◆ What needs to be done
In every line of the records, look for "blur", then report how many lines have it and nothing else.
====
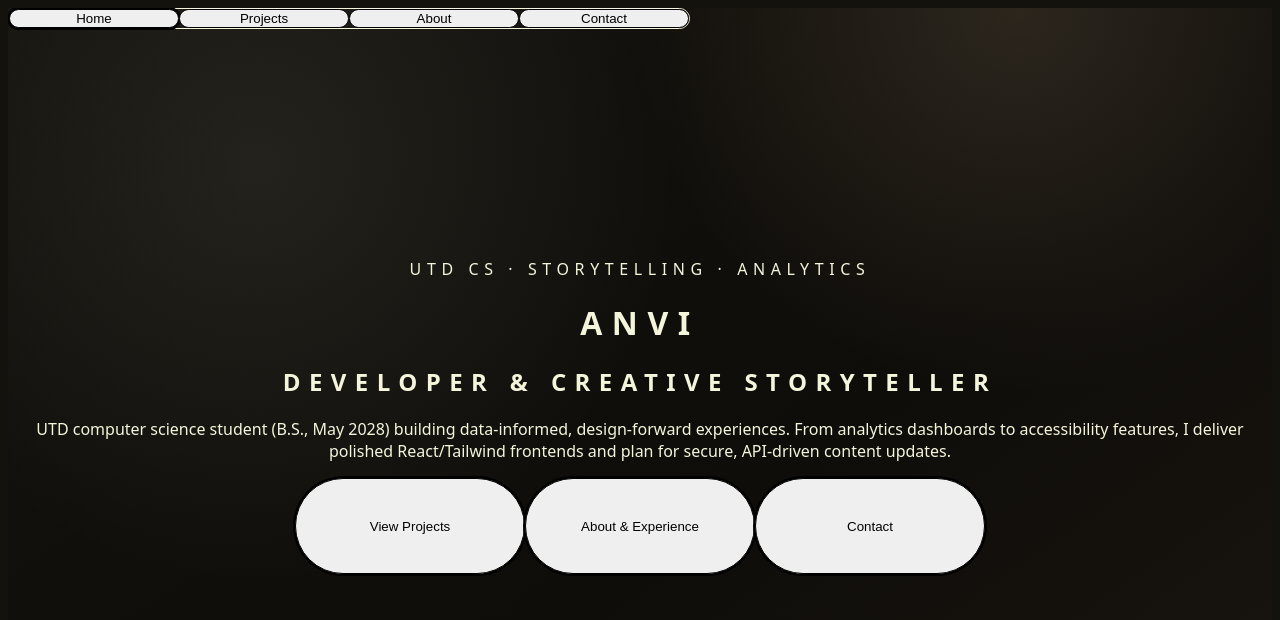
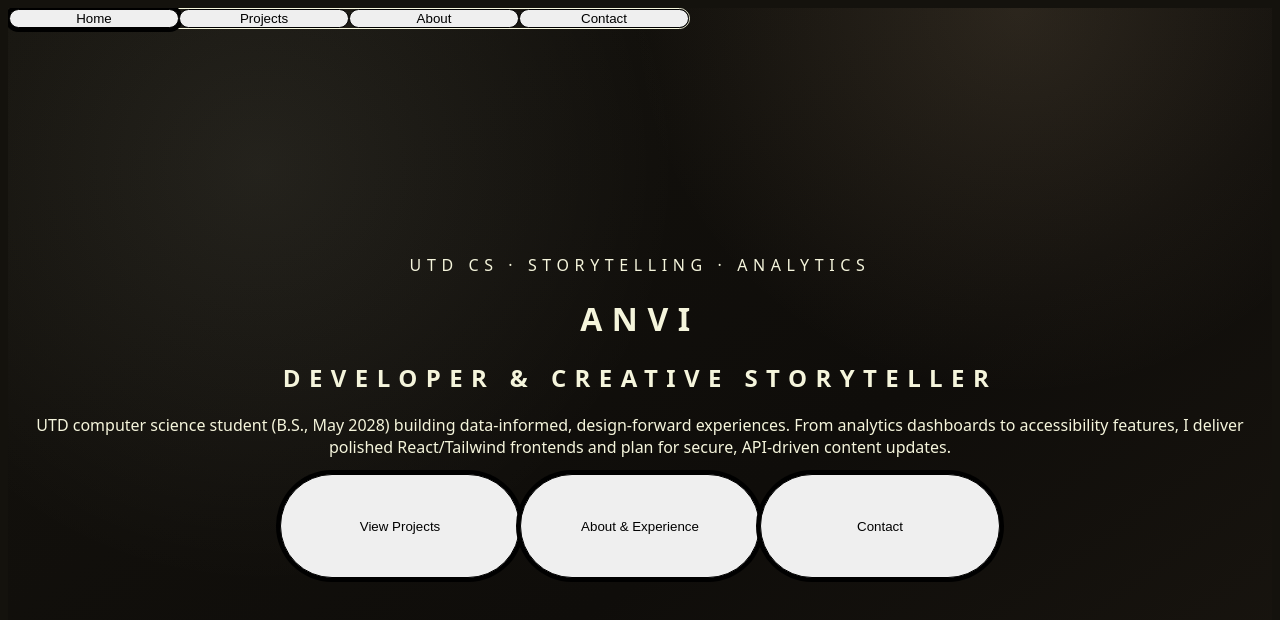
Before and after one commit to anvisiddabhattuni/anvi-portfolio, a React (Vite) app: page / in a window 1280 px wide. Shown: the top 620 px of the page. Built offline with nearby package versions, Linux system fonts and the light colour scheme.

Commit message:
Intensify palette on buttons with solid fills and rings

```diff
--- a/src/App.jsx
+++ b/src/App.jsx
@@ -106,17 +106,17 @@ export default function App() {
     >
       {/* Top tab nav */}
       <header className="absolute top-8 left-0 right-0 flex justify-center px-4">
-        <nav className="flex items-center gap-8 sm:gap-10 bg-ink/70 backdrop-blur border border-meadow/40 rounded-full px-12 sm:px-14 py-6 text-2xl sm:text-3xl uppercase tracking-widerish shadow-2xl shadow-black/40">
+        <nav className="flex items-center gap-8 sm:gap-10 bg-ink/80 backdrop-blur border border-meadow/60 rounded-full px-12 sm:px-14 py-6 text-2xl sm:text-3xl uppercase tracking-widerish shadow-2xl shadow-black/40">
           {tabs.map((tab) => (
             <button
               key={tab.id}
               type="button"
               onClick={() => setActiveTab(tab.id)}
               aria-pressed={activeTab === tab.id}
-              className={`px-12 sm:px-16 py-5 sm:py-6 min-w-[170px] sm:min-w-[200px] rounded-full font-semibold transition transform duration-150 active:scale-95 shadow-lg ${
+              className={`px-14 sm:px-18 py-5 sm:py-6 min-w-[170px] sm:min-w-[200px] rounded-full font-semibold transition transform duration-150 active:scale-95 shadow-lg border ${
                 activeTab === tab.id
-                  ? "bg-bone text-ink border border-ink/20 ring-2 ring-meadow/50 shadow-meadow/60"
-                  : "bg-bone/15 text-bone border border-bone/40 hover:bg-meadow hover:text-ink hover:border-meadow/70"
+                  ? "bg-meadow text-ink border-meadow ring-4 ring-bone/60 shadow-meadow/70"
+                  : "bg-bone text-ink border-bone/70 hover:bg-meadow hover:text-ink hover:border-meadow"
               }`}
             >
               {tab.label}
@@ -145,25 +145,25 @@ export default function App() {
               UTD computer science student (B.S., May 2028) building data-informed, design-forward experiences. From analytics dashboards to accessibility features, I deliver polished React/Tailwind frontends and plan for secure, API-driven content updates.
             </p>
 
-            <div className="flex items-center justify-center gap-14 mt-14 text-[30px] sm:text-[36px] tracking-widerish uppercase flex-wrap">
+            <div className="flex items-center justify-center gap-16 mt-16 text-[30px] sm:text-[36px] tracking-widerish uppercase flex-wrap">
               <button
                 type="button"
                 onClick={() => setActiveTab("projects")}
-                className="bg-bone text-ink border border-meadow/80 ring-2 ring-meadow/40 px-16 sm:px-20 py-9 sm:py-11 rounded-full hover:bg-meadow hover:text-ink transition transform duration-150 active:scale-95 shadow-2xl shadow-black/35 font-semibold min-w-[230px] sm:min-w-[260px] min-h-[96px]"
+                className="bg-gradient-to-r from-meadow via-bone to-meadow text-ink border border-meadow/80 ring-4 ring-bone/50 px-18 sm:px-22 py-10 sm:py-12 rounded-full hover:from-bone hover:via-meadow hover:to-bone transition transform duration-150 active:scale-95 shadow-2xl shadow-black/35 font-semibold min-w-[240px] sm:min-w-[280px] min-h-[104px]"
               >
                 View Projects
               </button>
               <button
                 type="button"
                 onClick={() => setActiveTab("about")}
-                className="bg-bone text-ink border border-meadow/80 ring-2 ring-meadow/40 px-16 sm:px-20 py-9 sm:py-11 rounded-full hover:bg-meadow hover:text-ink transition transform duration-150 active:scale-95 shadow-2xl shadow-black/35 font-semibold min-w-[230px] sm:min-w-[260px] min-h-[96px] mt-4 md:mt-0"
+                className="bg-gradient-to-r from-meadow via-bone to-meadow text-ink border border-meadow/80 ring-4 ring-bone/50 px-18 sm:px-22 py-10 sm:py-12 rounded-full hover:from-bone hover:via-meadow hover:to-bone transition transform duration-150 active:scale-95 shadow-2xl shadow-black/35 font-semibold min-w-[240px] sm:min-w-[280px] min-h-[104px] mt-4 md:mt-0"
               >
                 About & Experience
               </button>
               <button
                 type="button"
                 onClick={() => setActiveTab("contact")}
-                className="bg-bone text-ink border border-meadow/80 ring-2 ring-meadow/40 px-16 sm:px-20 py-9 sm:py-11 rounded-full hover:bg-meadow hover:text-ink transition transform duration-150 active:scale-95 shadow-2xl shadow-black/35 font-semibold min-w-[230px] sm:min-w-[260px] min-h-[96px]"
+                className="bg-gradient-to-r from-meadow via-bone to-meadow text-ink border border-meadow/80 ring-4 ring-bone/50 px-18 sm:px-22 py-10 sm:py-12 rounded-full hover:from-bone hover:via-meadow hover:to-bone transition transform duration-150 active:scale-95 shadow-2xl shadow-black/35 font-semibold min-w-[240px] sm:min-w-[280px] min-h-[104px]"
               >
                 Contact
               </button>
@@ -326,7 +326,7 @@ export default function App() {
             <button
               type="button"
               onClick={() => setActiveTab("projects")}
-              className="mt-10 border border-meadow/80 ring-2 ring-meadow/40 bg-bone text-ink px-20 py-10 rounded-full text-2xl uppercase tracking-widerish hover:bg-meadow hover:text-ink transition transform duration-150 active:scale-95 shadow-2xl shadow-black/35 font-bold"
+              className="mt-10 border border-meadow/80 ring-4 ring-bone/50 bg-gradient-to-r from-meadow via-bone to-meadow text-ink px-22 py-11 rounded-full text-2xl uppercase tracking-widerish hover:from-bone hover:via-meadow hover:to-bone transition transform duration-150 active:scale-95 shadow-2xl shadow-black/35 font-bold"
             >
               View Projects
             </button>
```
====
◆ Written answer
2